If you’d like to learn more about my travels and Kentucky quitled barns I see, please watch these youtube videos to see some of what I’ve been lucky enough to see as I travel the back roads as a Kentucky Court Reporter.

     Barn Quilts Dot the Bluegrass

    Kentucky Barn Quilts


Thirty Minutes Early or You’re Late

That my husband is an attorney makes sense.  If he were a doctor, I might be a nurse.  But my husband is not a doctor, he is a litigator, and as such, he attends depositions regularly, mostly starting at 10:00 a.m. and 2:00 p.m., but this past week he had a doctor’s deposition set for 5:00 p.m.  He arrives to this deposition in plenty of time to read over and highlight a previous deposition in the case and say hello to plaintiff’s counsel, the scheduling attorney, and the court reporter.   By now it’s 5:00.  The nurse says the doctor’s ready.  Counsel and the court reporter are ready, but where, oh, where is the videographer?

The doctor says he’s got some dictation to do, and since everyone is there, and with a trial date looming, they agree to wait fifteen for the videographer.  The court reporter, who hired the videographer, is now red-faced and on the phone frantically trying to find out where he is.  She can’t reach him, and she says, “Doesn’t he know,” meaning the videographer, “if you’re not fifteen minutes early, you’re late?”  My husband didn’t say anything as he thought to himself, “That’s not the way my wife runs her court reporting & video deposition firm.” 

Well, the videographer never did show, so plaintiff’s counsel decided to proceed with just a written record of the deposition and forget about the videographer.  I’m sure glad I’m not that videographer right now.  Things happen, don’t get me wrong.  I don’t know enough of the facts to place blame anywhere, but once a trust like that is broken; it’s mighty hard to get back.

Taylor Court Reporters Kentucky has a different policy about when our court reporters arrive on the job.  Our policy:  Court reporters arrive thirty minutes prior to the scheduled start time of any deposition, earlier if necessary and our videographers arrive sixty minutes early.  Both court reporters and videographers arrive early in hopes of getting into the deposition room so they can assess their surroundings and set up their equipment in an orderly and unrushed fashion.   Court reporters and videographers work with many electronic components, all having wires, plugs, ports, and switches, and each one requiring on-site troubleshooting from time to time.  

So next time you set a deposition with Taylor Court Reporting Kentucky at any of the locations we cover, expect to see us on the job thirty or sixty minutes early, and if you don’t see us, ask the receptionist.  Chances are we’re already in the deposition room setting up, running a test and getting ready to begin. 

Schedule with Taylor Court Reporting Kentucky – we’re there and ready to go when you are.

10 Reasons To Download the E-Transcript Bundle Viewer

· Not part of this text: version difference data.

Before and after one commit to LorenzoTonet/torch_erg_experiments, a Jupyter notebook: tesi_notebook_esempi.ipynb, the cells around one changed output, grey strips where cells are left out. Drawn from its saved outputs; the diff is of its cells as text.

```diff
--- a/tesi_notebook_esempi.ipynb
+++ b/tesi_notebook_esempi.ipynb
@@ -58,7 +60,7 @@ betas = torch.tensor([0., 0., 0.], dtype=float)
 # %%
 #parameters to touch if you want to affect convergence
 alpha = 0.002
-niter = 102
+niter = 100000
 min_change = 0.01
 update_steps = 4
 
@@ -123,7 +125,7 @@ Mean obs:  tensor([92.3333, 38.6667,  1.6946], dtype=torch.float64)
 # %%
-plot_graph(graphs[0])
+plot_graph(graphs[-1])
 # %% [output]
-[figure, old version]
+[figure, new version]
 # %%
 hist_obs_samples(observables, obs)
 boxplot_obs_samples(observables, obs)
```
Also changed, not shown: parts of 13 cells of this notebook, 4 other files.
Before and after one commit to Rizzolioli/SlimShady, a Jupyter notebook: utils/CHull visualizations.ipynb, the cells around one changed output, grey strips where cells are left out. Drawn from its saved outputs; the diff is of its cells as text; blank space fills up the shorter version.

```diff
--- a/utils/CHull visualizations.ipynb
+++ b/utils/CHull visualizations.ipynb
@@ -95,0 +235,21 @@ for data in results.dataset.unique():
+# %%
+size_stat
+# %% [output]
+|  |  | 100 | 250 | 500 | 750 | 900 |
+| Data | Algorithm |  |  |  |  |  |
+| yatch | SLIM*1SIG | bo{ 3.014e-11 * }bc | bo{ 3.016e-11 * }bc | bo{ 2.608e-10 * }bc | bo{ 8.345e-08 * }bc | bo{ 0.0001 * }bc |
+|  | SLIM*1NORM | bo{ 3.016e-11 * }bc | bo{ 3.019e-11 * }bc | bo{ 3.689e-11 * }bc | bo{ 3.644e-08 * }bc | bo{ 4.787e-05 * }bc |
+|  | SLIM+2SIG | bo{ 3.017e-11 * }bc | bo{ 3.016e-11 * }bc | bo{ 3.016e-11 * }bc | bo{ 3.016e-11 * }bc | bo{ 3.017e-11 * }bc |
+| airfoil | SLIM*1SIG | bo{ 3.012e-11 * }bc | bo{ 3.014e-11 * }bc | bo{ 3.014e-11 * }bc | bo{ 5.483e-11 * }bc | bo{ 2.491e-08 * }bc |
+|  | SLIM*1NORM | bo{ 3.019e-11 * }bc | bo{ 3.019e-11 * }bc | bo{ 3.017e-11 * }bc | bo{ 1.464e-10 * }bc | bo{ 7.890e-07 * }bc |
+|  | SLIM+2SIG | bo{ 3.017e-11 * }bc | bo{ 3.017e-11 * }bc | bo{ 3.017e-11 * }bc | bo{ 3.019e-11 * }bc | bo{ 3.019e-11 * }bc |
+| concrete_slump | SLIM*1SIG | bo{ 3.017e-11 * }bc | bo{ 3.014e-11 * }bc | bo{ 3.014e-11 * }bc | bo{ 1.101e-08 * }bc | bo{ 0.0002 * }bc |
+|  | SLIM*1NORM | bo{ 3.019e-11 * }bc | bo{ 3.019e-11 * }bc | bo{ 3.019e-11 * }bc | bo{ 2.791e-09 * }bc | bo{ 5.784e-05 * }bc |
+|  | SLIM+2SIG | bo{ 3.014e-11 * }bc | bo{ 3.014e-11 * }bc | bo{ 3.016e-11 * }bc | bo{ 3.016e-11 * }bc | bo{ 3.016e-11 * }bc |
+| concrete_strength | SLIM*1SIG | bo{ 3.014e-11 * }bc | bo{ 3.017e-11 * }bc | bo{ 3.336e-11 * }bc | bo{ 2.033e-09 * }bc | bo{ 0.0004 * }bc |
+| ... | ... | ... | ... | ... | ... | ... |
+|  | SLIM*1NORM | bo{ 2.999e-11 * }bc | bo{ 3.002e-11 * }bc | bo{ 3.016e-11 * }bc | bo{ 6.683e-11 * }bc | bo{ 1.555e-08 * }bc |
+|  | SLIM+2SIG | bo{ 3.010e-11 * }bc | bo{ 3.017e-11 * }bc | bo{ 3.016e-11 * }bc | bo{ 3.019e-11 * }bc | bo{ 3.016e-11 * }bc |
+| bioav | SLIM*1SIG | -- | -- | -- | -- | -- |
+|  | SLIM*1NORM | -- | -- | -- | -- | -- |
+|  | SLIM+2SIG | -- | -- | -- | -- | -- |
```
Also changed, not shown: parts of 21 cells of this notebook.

  1. RealLegal E-Transcript is used by more than 70% of the court reporting industry.
  2. RealLegal E-Transcript technology is the benchmark for electronic transcripts and the standard delivery format for litigators nationwide.
  3. E-Transcript files ensure page and line integrity, allowing for custom formatting.
  4. E-Transcript offers the security of a tamper-proof, electronic signature.
  5. The E-Transcript Bundle Viewer is FREE.
  6. Unlike other formats, E-Transcript files are also compatible with West LiveNote, West Case Notebook and other popular litigation software.
  7. After you download the E-Transcript Bundle Viewer once, you can open any RealLegal E-Transcript file you receive.
  8. The E-Transcript Bundle Viewer reads PTX and PTZ files.
  9. With your E-Transcript Bundle Viewer you can receive and view PTZ files with hyperlinked exhibits, OCR-generated alphabetized wordlists from each exhibit page, view your videos with synchronized text, and easily create your own video clips for presentation to a jury, mediator, client, or member of your team.
  10. You can use the iBinder online repository to view your transcripts, exhibits, and videos anytime and anywhere you have an Internet connection.


Download the E-Transcript Bundle Viewer from Thomson Reuters today!